BEGIN WORKING DATA

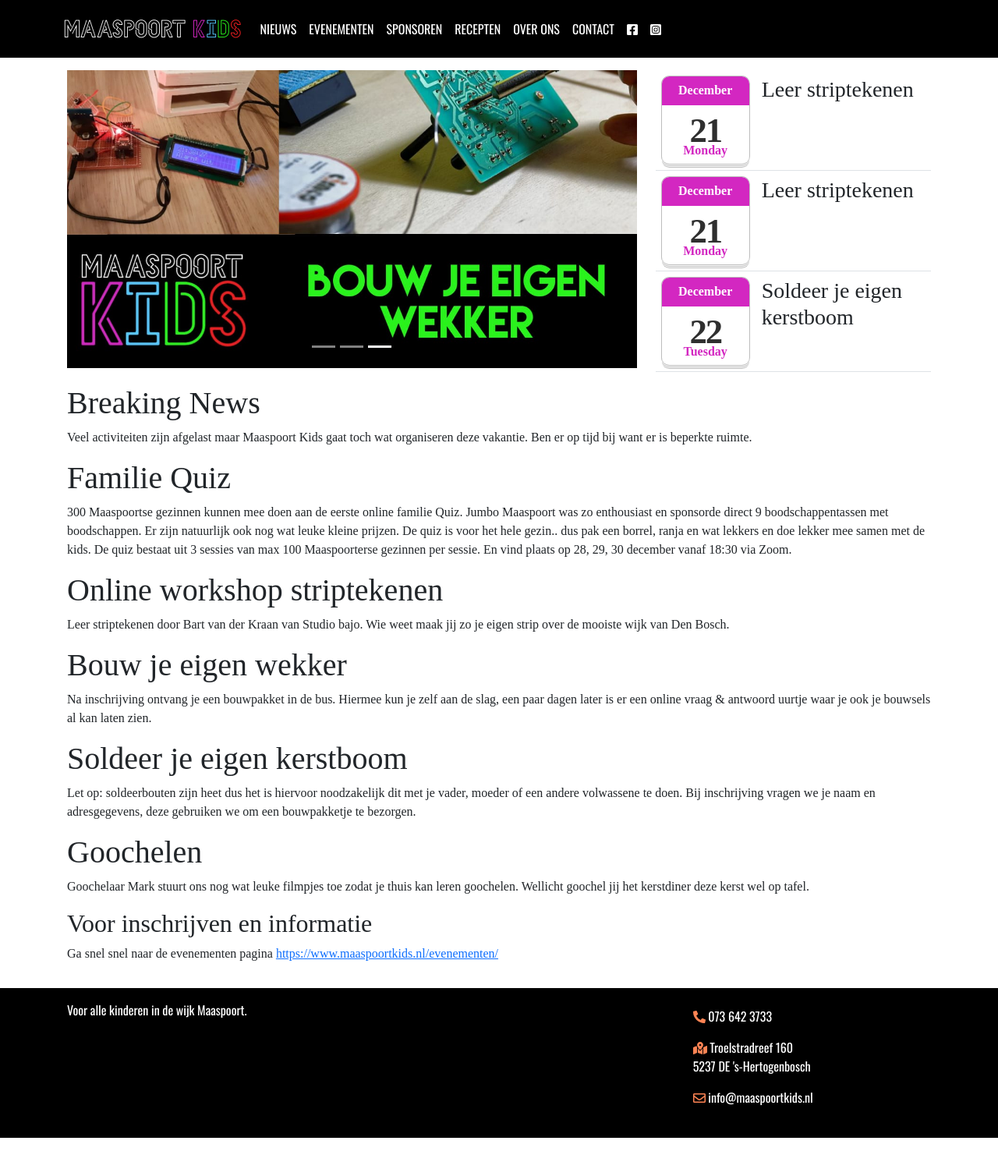
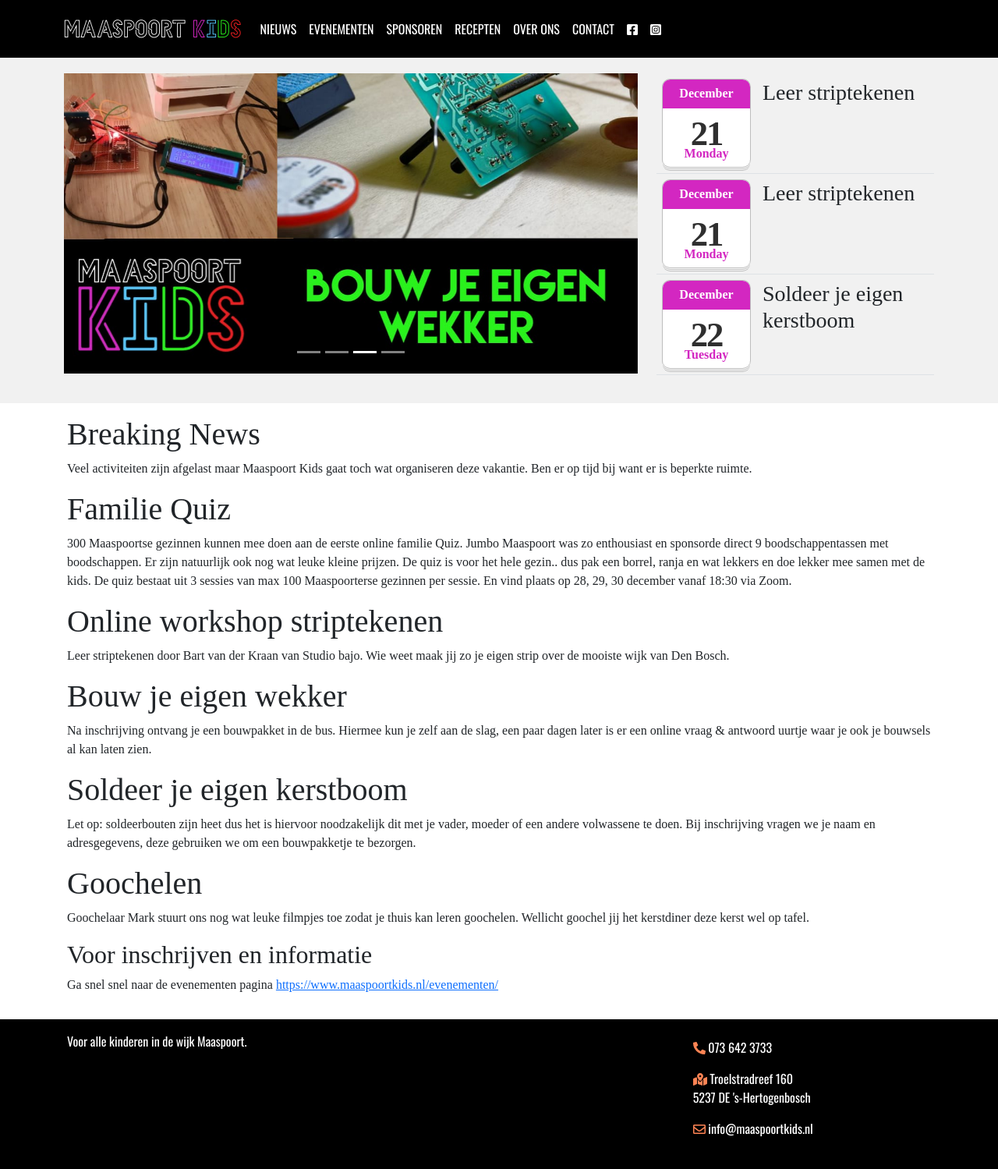
Before and after one commit to maaspoortkids/maaspoortkids.github.io, a Jekyll site: the page built from pages/frontpage.md, in a window 1280 px wide. Shown: the whole page at 78% size. Built offline with Jekyll 4.4.1, drawn with Linux system fonts in a browser that asks for light colours; some web fonts are replaced; before the commit the page ends 1459 px from its top, so only the background shows below that.

Commit message:
small frontpage cleanup

```diff
--- a/_data/events.yml
+++ b/_data/events.yml
@@ -23,7 +23,7 @@
   location: online
   description: Soldeer samen met papa of mama een leuke kerstboom met mooie lampjes in elkaar
 
-- name: Online familie pubquiz
+- name: Online familie quiz
   thumbnail: /assets/images/evenementen/2020-12_familie_quiz.jpeg
   ticket: https://www.eventbrite.nl/e/tickets-online-familie-pubquiz-eerste-sessie-132722601875
   start: 2020-12-28T13:00:00+01:00
@@ -39,7 +39,7 @@
   location: online
   description: Samen met het gehele gezin achter de tablet of pc een gezellige familie spelletjes doen
 
-- name: Online familie pubquiz
+- name: Online familie quiz
   thumbnail: /assets/images/evenementen/2020-12_familie_quiz.jpeg
   ticket: https://www.eventbrite.nl/e/tickets-online-familie-pubquiz-tweede-sessie-132722652025
   start: 2020-12-29T13:00:00+01:00
@@ -47,7 +47,7 @@
   location: online
   description: Samen met het gehele gezin achter de tablet of pc een gezellige familie spelletjes doen
 
-- name: Online familie pubquiz
+- name: Online familie quiz
   thumbnail: /assets/images/evenementen/2020-12_familie_quiz.jpeg
   ticket: https://www.eventbrite.nl/e/tickets-online-familie-pubquiz-derde-sessie-132722732265
   start: 2020-12-30T13:00:00+01:00
--- a/_layouts/frontpage.html
+++ b/_layouts/frontpage.html
@@ -1,6 +1,10 @@
----
-layout: default
----
+<!DOCTYPE html>
+<html lang="nl">
+{%- include head.html -%}
+<body>
+{%- include nav.html -%}
+<div class="latestUpdate small-gap">
+    <div class="container">
         <div class="row">
             <div class="col-sm-8">
                 <div class="carousel slide" data-bs-ride="carousel">
@@ -8,7 +12,7 @@
                         {% for image in page.carousel %}
                         <li data-bs-target="#carouselIndicators"
                             data-bs-slide-to="{{ forloop.index0 }}"
-                    {% if forloop.index0 == 0 %}
+                            {% if forloop.index0== 0 %}
                             class="active"
                             {% endif %}></li>
                         {% endfor %}
@@ -16,7 +20,7 @@
                     <div class="carousel-inner">
                         {% for item in page.carousel %}
                         <div
-                    {% if forloop.index0 == 0 %}
+                            {% if forloop.index0== 0 %}
                             class="carousel-item active"
                             {% else %}
                             class="carousel-item"
@@ -47,8 +51,15 @@
                         {% endfor %}
                     </tbody>
                 </table>
-
             </div>
-
         </div>
+    </div>
+</div>
+<div class="container" style="padding: 1rem">
     {{ content }}
+</div>
+{%- include footer.html -%}
+{%- include gtag.html -%}
+{%- include pixel.html -%}
+</body>
+</html>
--- a/assets/css/maaspoortkids.css
+++ b/assets/css/maaspoortkids.css
@@ -124,9 +124,17 @@
     color: #FFFFFF;
 }
 
-/*.navbar-brand .logo {*/
-/*    font-size: 32pt;*/
-/*}*/
+/* -- [ latestUpdate-bar ]------------------------------------------------------------------------------------------- */
+.latestUpdate.small-gap {
+    padding-top: 20px;
+    padding-bottom: 20px;
+}
+
+.latestUpdate {
+    padding: 0;
+    background: #f1f1f1;
+}
+
 
 /* -- [ time ]------------------------------------------------------------------------------------------------------- */
 time.icon {
```
Also changed, not shown: pages/frontpage.md (+2 -1 lines). Lines whose indentation alone changed are shown as unchanged.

END WORKING DATA

→ WORK INSTRUCTIONS
From the listing above, return every line that carries the string "html".

→ RESPONSE
--- a/_layouts/frontpage.html
+++ b/_layouts/frontpage.html
+<!DOCTYPE html>
+<html lang="nl">
+{%- include head.html -%}
+{%- include nav.html -%}
+{%- include footer.html -%}
+{%- include gtag.html -%}
+{%- include pixel.html -%}
+</html>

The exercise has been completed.